We propose a multi-scaling-based methodology and a visual intelligence platform that represents an important step change in how we might observe and analyze radical social movements. Rather than placing external forms of analysis that color and tautologically define what is "radical" from an external perspective, we propose a more ontologically oriented approach. We seek to generate a methodology to allow the orientations of these movements to define themselves via their own discourse within their own universe and understanding of actions, rather than an external and potentially poorly calibrated analysis of what constitutes radicalism. Without this kind of fundamental reorientation to research of religiously or politically inspired social movements, we get poor, assumption-based analysis that (incorrectly) predicts and champions ill-defined relationships between certain religious or political sects and violence, for example. Our reoriented approach enables analysts to fundamentally reexamine relationships to take nuance and context into account. Current technology for monitoring social media tracks key word matching for names of known groups, individuals, and places. However, these tools cannot find the proverbial needles in a haystack corresponding to individuals with radical or extremist ideas. Nor can these technologies connect the dots to identify radicals' relationships and the sociocultural, political, and economic drivers underlying these ties.

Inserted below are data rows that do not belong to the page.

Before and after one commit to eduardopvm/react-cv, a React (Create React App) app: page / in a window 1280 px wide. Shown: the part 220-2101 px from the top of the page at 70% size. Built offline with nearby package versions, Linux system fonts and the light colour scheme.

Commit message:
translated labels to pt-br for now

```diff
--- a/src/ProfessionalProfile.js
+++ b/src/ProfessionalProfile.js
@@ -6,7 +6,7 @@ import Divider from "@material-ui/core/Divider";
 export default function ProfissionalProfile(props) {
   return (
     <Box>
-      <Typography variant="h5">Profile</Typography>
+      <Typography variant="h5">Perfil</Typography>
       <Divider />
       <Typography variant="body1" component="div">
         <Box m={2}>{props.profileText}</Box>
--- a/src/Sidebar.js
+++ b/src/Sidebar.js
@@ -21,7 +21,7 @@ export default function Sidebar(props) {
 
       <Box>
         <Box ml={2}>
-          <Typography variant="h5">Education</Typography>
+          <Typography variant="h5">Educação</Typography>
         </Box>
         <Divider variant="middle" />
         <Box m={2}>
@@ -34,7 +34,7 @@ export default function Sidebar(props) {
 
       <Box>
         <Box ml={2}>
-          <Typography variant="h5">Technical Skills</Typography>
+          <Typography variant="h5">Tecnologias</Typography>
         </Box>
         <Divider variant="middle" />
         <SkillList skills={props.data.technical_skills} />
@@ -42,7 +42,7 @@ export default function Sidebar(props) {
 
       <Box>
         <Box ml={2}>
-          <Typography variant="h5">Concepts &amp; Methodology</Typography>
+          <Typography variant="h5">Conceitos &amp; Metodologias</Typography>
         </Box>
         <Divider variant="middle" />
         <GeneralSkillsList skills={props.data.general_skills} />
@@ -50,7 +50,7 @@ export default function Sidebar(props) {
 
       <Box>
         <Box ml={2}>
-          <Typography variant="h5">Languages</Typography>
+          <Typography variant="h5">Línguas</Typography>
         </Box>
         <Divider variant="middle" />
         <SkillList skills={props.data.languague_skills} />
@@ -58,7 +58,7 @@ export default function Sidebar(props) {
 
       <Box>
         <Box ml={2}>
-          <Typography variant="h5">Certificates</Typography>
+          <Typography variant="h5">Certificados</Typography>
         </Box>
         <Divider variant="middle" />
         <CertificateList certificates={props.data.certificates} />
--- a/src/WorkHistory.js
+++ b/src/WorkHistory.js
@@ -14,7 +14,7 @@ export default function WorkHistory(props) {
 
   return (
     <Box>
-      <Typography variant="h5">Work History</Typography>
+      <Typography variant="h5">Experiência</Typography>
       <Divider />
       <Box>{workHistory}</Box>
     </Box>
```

Raw data in multiple modalities (e.g., tweets, blogs, and newswires) gush like uncapped oil wells, but existing technologies fail to provide comprehensive tools for making sense of the data and for seeing the bigger picture. LookingGlass is designed for real-time contextual analysis of complex sociopolitical situations that are rife with volatility and uncertainty. The tool can rapidly recognize radical hotspots of networks, narratives, and activities, as well as their sociocultural, economic, and political drivers. Also, highly trained area experts and local cultural knowledge inform the conclusions of LookingGlass. Defining the Problem One of the fundamental issues with interpretative and qualitative data collection and analysis has been researchers' bias while conducting the research. Goertz (2006) makes the crucial point that, in their enthusiasm for reifying complex sociological or political concepts, theorists and empiricists often focus too much on what a concept is, rather than on identifying the concept on a continuum, in order to assess when a concept is present versus when it is absent (see also Goertz & Mahoney, 2005). In the social sciences, scaling is the process of measuring and ordering actors (subjects) with respect to quantitative attributes or traits (items).
ASJC Scopus subject areas
- Social Sciences(all)